- [Assigned task] A single number is the answer: the count of lines in these records with "GoogleAI" in them.

- [Extracted records]
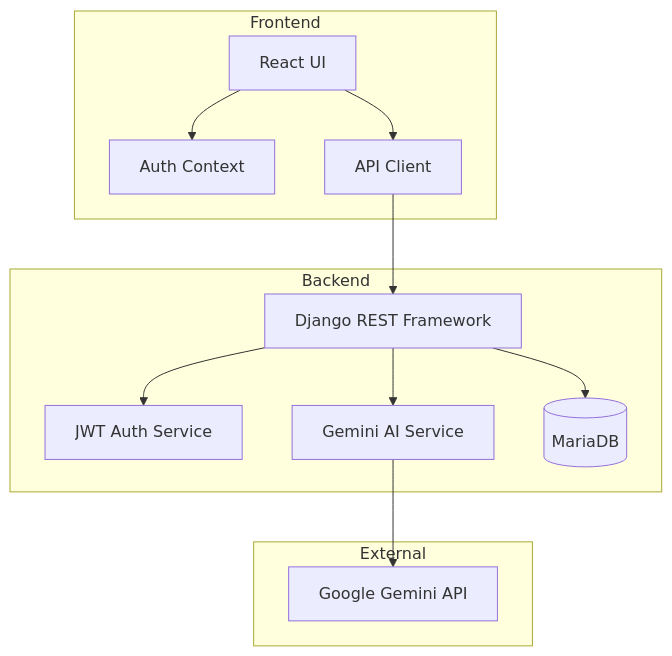
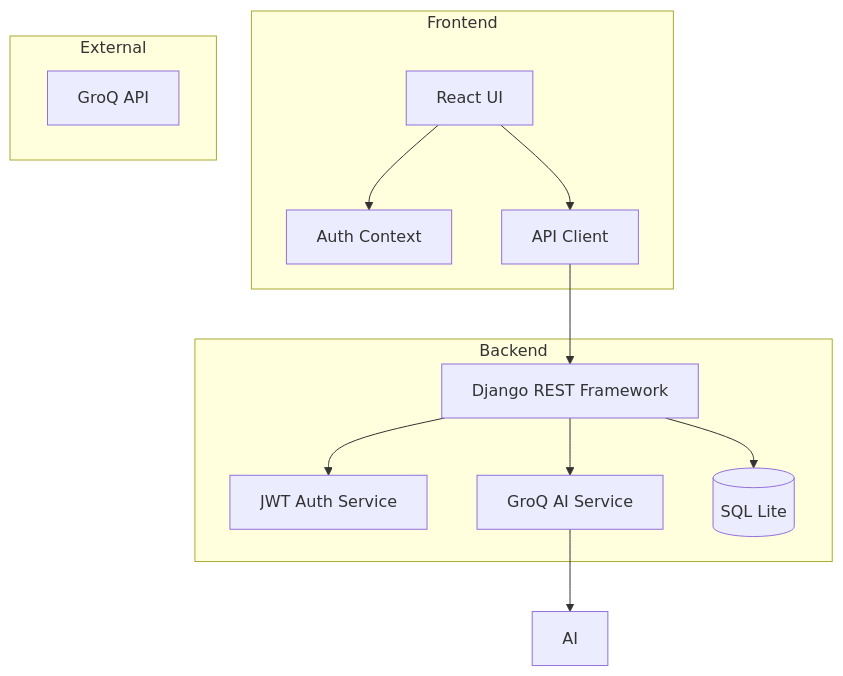
The first of 2 diagrams in README.md (TeddyJubu/Travel-Itinerary-Planner), drawn with Mermaid before and after one commit. The commit also changed other lines of this file, not shown here.

````diff
--- a/README.md
+++ b/README.md
@@ -54,28 +54,28 @@
 ```mermaid
 graph TD
     subgraph Frontend
         UI[React UI]
         Auth[Auth Context]
         API[API Client]
         UI --> Auth
         UI --> API
     end
 
     subgraph Backend
         DRF[Django REST Framework]
         AuthService[JWT Auth Service]
-        Gemini[Gemini AI Service]
-        DB[(MariaDB)]
+        GroQ[GroQ AI Service]
+        DB[(SQL Lite)]
         
         DRF --> AuthService
-        DRF --> Gemini
+        DRF --> GroQ
         DRF --> DB
     end
 
     subgraph External
-        GoogleAI[Google Gemini API]
+        GroQAI[GroQ API]
     end
 
     API --> DRF
-    Gemini --> GoogleAI
+    GroQ --> AI
 ```
````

- [Answer section] 2